The third (and final) day got off to a relatively bland start – not bad, but not great either – with Akrotheism (who I love on record, but who didn’t do much for me live), but this early lack of energy was soon shattered by the absolutely thunderous performance of French Death Metal quintet The Order of Apollyon, whose titanic heaviness and imposing presence made a major impact on this particular listener (seeing/hearing them for the very first time)… so expect a Synn Report on them very soon.
Day three was also my first time seeing both Auroch (having missed their recent tour with Rites of Thy Degringolade) and Kaleikr, and I wasn’t disappointed here either, with the former unleashing a veritable deluge of controlled chaos and devastating Black/Death riffosity (including a new track from their upcoming EP, Stolen Angelic Tongues), and the latter delivering a short but sweet set which, what it may have lacked a little in tightness, more than made up for in dynamic energy and progressive promise.
It was the cosmic calamity of Almyrkvi which really set the bar for the day however, with the band – bathed in cold blue light and performing before a backdrop of shimmering stars and black, cavernous space – producing one of the most captivating and unforgettable sets of the entire festival, such that it became practically impossible to look away from them for the entire time they were onstage.
I’ve said it before, when writing about their recorded output, and tonight really reaffirmed it… Almyrkvi deserve to be held up as one of the very best Black Metal bands currently operating worldwide. And you can quote me on that.
Of the following two bands, Wolvennest and Treha Sektori, it was the dark ambience and tribal rhythms of the latter which made the strongest impression on me, not just on a musical level but on a visual (and visceral) one too, with the accompanying background videos only serving to enhance the effect of the music… an effect which lingers with me even now. Check them out if you haven’t done already.
The festival closed with the powerhouse pairing of Iceland’s own Svartidauði and infamous Swiss duo Bölzer, and while the latter were certainly a good choice to finish the day (they don’t do much for me on record, but put on a really good show live), it’s the former I really want to talk about here.

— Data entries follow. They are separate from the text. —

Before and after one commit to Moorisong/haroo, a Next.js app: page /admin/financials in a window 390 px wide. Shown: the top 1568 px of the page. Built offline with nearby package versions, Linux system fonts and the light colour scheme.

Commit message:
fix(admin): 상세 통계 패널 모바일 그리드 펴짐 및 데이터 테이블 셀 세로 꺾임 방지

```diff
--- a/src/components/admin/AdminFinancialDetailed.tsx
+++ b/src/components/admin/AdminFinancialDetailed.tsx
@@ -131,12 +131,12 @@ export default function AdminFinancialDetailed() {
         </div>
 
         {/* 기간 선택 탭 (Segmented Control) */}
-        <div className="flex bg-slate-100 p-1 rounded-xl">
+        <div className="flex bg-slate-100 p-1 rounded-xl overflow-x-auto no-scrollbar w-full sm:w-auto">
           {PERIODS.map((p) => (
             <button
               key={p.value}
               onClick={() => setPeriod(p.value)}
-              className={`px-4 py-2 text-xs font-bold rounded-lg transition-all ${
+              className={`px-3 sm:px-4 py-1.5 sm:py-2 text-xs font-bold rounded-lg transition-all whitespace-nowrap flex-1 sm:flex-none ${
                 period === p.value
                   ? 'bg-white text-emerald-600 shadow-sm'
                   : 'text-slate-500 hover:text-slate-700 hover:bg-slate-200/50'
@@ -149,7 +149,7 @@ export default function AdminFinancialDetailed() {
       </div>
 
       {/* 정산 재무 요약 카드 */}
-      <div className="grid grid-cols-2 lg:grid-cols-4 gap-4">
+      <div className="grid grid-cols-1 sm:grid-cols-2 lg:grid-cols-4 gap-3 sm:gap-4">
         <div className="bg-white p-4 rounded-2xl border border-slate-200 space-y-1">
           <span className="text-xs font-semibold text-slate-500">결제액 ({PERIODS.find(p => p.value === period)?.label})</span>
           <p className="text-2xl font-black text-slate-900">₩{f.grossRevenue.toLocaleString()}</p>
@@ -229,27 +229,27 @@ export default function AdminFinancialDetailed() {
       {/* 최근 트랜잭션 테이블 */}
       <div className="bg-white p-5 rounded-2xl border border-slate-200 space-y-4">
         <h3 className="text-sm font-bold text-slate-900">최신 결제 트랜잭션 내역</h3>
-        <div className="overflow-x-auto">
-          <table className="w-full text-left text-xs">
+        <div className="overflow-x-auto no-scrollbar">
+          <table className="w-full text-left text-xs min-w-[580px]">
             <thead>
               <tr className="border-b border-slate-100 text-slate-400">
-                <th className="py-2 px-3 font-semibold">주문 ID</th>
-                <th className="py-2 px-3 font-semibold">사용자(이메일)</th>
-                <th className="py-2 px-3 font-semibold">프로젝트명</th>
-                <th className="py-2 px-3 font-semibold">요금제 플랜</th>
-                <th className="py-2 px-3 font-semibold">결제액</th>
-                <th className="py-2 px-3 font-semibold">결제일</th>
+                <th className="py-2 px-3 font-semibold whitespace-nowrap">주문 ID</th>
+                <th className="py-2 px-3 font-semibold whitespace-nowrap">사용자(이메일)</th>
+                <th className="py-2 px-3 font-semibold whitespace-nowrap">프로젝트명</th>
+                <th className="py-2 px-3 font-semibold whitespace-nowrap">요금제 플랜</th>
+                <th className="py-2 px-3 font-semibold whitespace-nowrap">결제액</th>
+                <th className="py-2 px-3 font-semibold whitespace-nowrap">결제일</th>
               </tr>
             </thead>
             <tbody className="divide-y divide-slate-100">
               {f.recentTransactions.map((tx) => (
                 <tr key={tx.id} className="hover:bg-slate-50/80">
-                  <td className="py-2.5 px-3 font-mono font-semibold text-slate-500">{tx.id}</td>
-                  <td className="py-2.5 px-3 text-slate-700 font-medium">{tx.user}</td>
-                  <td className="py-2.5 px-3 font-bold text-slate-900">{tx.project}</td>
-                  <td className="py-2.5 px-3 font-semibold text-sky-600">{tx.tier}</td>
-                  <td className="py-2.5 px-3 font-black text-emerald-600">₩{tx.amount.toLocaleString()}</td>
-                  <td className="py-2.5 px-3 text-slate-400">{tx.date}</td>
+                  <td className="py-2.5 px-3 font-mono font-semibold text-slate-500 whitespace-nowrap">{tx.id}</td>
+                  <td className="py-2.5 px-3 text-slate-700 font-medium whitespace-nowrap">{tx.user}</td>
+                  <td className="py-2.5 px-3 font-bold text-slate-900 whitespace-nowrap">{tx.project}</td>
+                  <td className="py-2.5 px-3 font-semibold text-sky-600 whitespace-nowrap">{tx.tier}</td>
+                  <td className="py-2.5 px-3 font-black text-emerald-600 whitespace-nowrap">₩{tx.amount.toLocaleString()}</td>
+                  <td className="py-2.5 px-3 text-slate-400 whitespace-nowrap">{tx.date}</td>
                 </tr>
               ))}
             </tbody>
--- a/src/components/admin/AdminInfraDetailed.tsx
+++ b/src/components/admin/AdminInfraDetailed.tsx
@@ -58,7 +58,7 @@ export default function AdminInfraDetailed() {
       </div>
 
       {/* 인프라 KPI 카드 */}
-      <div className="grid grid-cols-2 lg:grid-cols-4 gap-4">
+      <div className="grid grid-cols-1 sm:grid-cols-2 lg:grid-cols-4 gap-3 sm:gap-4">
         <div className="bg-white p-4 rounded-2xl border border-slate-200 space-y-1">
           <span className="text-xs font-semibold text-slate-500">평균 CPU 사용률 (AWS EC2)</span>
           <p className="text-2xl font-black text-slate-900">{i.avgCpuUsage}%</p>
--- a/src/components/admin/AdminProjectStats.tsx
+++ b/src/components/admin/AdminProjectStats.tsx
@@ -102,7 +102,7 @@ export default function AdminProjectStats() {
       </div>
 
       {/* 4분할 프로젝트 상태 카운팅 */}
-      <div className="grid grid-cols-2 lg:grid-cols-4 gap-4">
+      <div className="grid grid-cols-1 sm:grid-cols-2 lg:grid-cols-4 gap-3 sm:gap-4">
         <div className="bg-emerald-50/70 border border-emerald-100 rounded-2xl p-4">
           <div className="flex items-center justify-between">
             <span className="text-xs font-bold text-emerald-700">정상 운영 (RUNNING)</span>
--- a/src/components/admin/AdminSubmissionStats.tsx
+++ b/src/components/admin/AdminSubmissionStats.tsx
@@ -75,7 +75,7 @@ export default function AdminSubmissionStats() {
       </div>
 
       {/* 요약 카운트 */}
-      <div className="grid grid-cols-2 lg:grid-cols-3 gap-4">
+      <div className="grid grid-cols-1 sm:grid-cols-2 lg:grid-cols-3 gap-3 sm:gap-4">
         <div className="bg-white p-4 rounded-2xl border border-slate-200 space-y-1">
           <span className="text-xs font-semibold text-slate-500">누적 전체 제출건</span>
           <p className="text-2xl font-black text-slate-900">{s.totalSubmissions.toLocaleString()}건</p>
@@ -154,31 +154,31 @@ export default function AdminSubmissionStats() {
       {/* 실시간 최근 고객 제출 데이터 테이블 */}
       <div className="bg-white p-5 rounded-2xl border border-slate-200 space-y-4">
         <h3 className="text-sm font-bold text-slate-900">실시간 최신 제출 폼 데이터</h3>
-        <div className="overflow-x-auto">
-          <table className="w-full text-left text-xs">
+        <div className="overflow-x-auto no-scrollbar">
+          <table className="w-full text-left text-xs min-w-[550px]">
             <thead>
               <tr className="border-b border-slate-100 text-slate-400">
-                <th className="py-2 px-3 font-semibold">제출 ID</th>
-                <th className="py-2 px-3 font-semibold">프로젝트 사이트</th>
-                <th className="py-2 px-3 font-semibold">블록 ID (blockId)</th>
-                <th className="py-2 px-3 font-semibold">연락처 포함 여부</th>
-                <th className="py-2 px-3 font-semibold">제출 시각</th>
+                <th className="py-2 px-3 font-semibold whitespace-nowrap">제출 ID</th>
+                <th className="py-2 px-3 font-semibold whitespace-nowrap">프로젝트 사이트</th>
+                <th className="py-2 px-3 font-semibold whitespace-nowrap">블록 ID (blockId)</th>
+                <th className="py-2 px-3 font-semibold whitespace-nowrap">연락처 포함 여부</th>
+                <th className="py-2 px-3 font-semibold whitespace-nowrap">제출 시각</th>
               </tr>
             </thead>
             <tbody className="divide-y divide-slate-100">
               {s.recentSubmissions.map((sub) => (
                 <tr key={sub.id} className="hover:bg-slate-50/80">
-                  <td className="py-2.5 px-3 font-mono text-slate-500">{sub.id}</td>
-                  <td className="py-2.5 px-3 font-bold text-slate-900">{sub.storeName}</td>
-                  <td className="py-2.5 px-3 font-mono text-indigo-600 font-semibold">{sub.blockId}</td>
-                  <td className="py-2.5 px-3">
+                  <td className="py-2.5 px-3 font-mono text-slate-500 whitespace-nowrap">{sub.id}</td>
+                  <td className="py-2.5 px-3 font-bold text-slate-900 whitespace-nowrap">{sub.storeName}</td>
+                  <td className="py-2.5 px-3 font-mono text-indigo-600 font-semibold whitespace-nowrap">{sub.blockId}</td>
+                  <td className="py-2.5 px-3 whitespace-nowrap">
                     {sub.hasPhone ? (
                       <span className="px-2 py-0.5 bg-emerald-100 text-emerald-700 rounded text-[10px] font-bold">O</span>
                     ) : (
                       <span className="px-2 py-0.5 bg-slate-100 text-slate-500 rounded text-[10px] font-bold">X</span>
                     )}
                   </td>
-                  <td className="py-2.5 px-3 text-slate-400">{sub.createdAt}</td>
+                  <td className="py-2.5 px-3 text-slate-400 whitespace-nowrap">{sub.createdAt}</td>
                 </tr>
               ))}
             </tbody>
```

You see, every time I’ve seen Svartidauði before now they’ve been amazing… but my companions have had the exact opposite experience, being roundly disappointed on every previous occasion. And, at first, it looked like things were heading that way this time too, with frontman Sturla’s ongoing struggles with failing strap locks, wayward microphones, and detaching leads robbing the first couple of tracks of their full potential.
But then, like magic, everything suddenly clicked into place and the rest of the band’s set was just one phenomenally powerful punch after another, their increasingly aggressive live performance displaying an almost Death Metal-like focus and intensity, with each successive song hitting harder than the last, until they finally departed the stage leaving behind a sea of beaming, slightly shellshocked, faces all fully primed for Bölzer’s climactic set.
As you can probably tell I had a hell of a good time at this festival, and hope that everyone else who went did too.
Maybe I’ll see you there next year? And maybe, if we’re lucky, we’ll get some Sulphur Aeon or some Panzerfaust too?